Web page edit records
■ ■ ■ ■
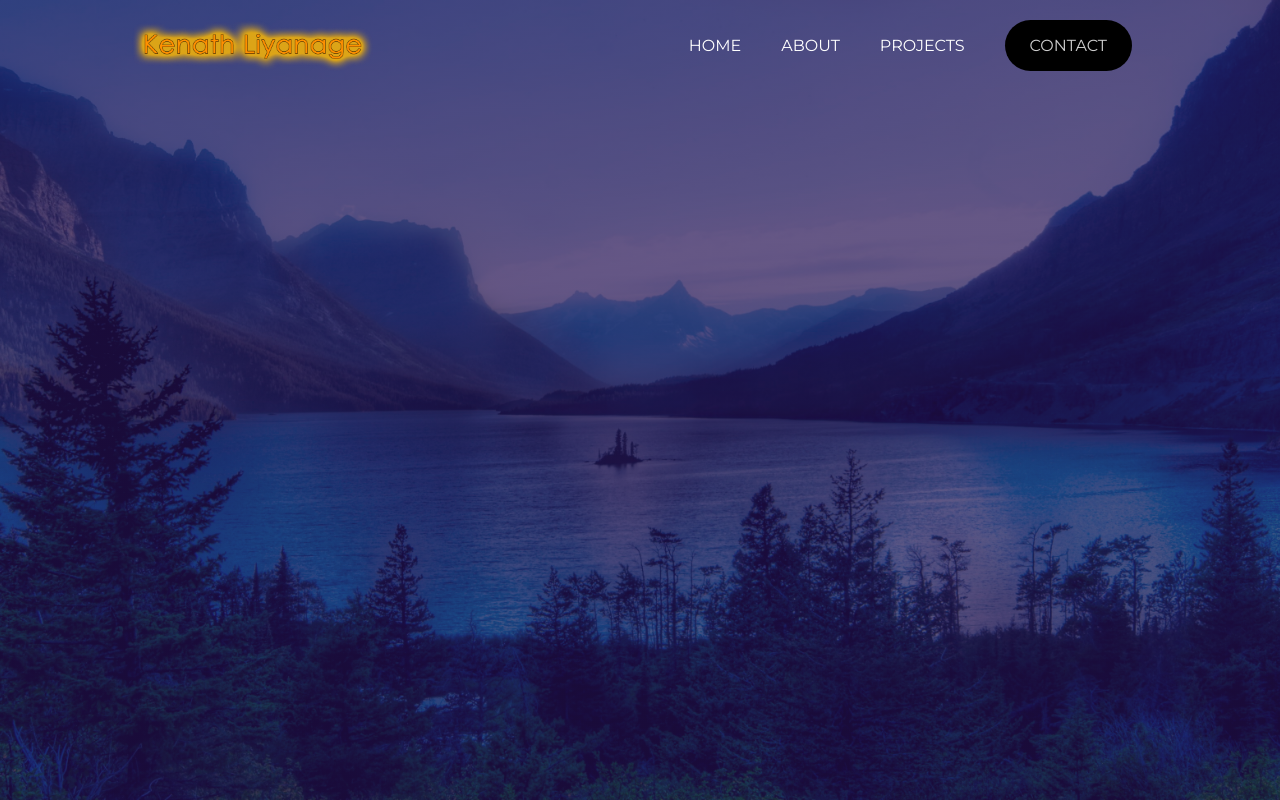
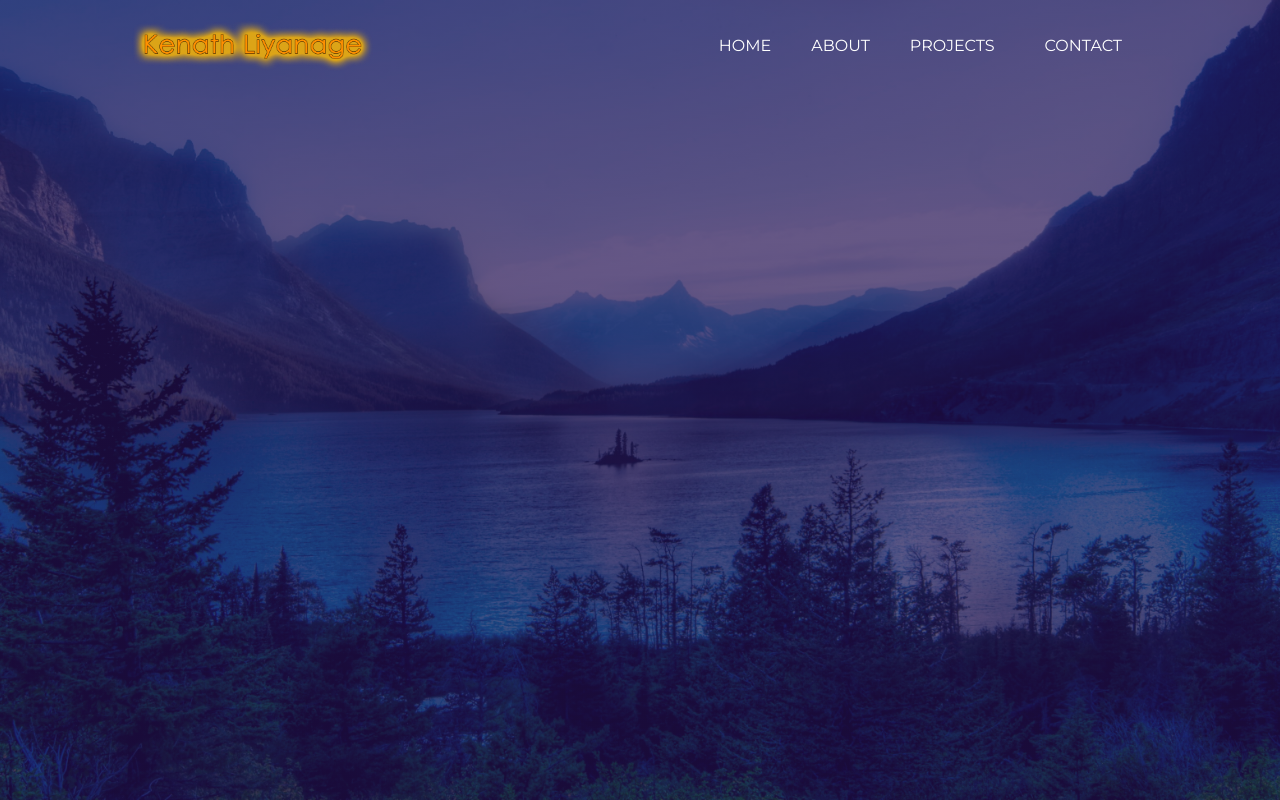
Before and after one commit to Jaller123/Portfolio, a React (Vite) app: page / in a window 1280 px wide. Built offline with nearby package versions, Linux system fonts and the light colour scheme.

Commit message:
Changed the button style and anim

```diff
--- a/src/App.jsx
+++ b/src/App.jsx
@@ -1,5 +1,5 @@
 import React from 'react'
-import Navbar from './components/Navbar/Navbar'
+import Navbar from './components/navbar/Navbar'
 import Hero from './components/Hero (Background)/Hero'
 
 const App = () =>
--- a/src/components/navbar/Navbar.css
+++ b/src/components/navbar/Navbar.css
@@ -25,3 +25,22 @@ nav ul li /*The positioning for the hyperlinks so they stand aligned with one an
     margin: 5px 20px;
     font-size: 16px;
 }
+
+.btn /*Buttons*/
+{
+    color: rgb(255, 255, 255);
+    padding: 10px ;
+    font-size: 16px;
+    cursor: pointer;
+    outline: 10px;
+    text-decoration: none;
+    background: linear-gradient(white, white) bottom / 0 .2em no-repeat;
+    transition: 1s;
+    border: none;
+}
+
+.btn:hover /*When hovering over the buttons*/
+{
+    color: rgb(0, 0, 0);
+    background-size: 100% .2em;
+}
--- a/src/index.css
+++ b/src/index.css
@@ -29,22 +29,3 @@ text comes more to the middle*/
   padding-left: 10%;
   padding-right: 10%;
 }
-
-.btn /*Buttons*/
-{
-  background: black;
-  color: #cecece;
-  padding: 16px 25px;
-  font-size: 16px;
-  border-radius: 30px;
-  cursor: pointer;
-  border: 0;
-  outline: 0;
-}
-
-.btn:hover /*When hovering over the buttons*/
-{
-    background: #edb44a;
-    transition: 1s;
-    color: black;
-}
```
■ ■ ■ ■
- **Exercise**
Wherever the string "components" appears in the entries above, list that line.

- **Task response**
-import Navbar from './components/Navbar/Navbar'
+import Navbar from './components/navbar/Navbar'
 import Hero from './components/Hero (Background)/Hero'
--- a/src/components/navbar/Navbar.css
+++ b/src/components/navbar/Navbar.css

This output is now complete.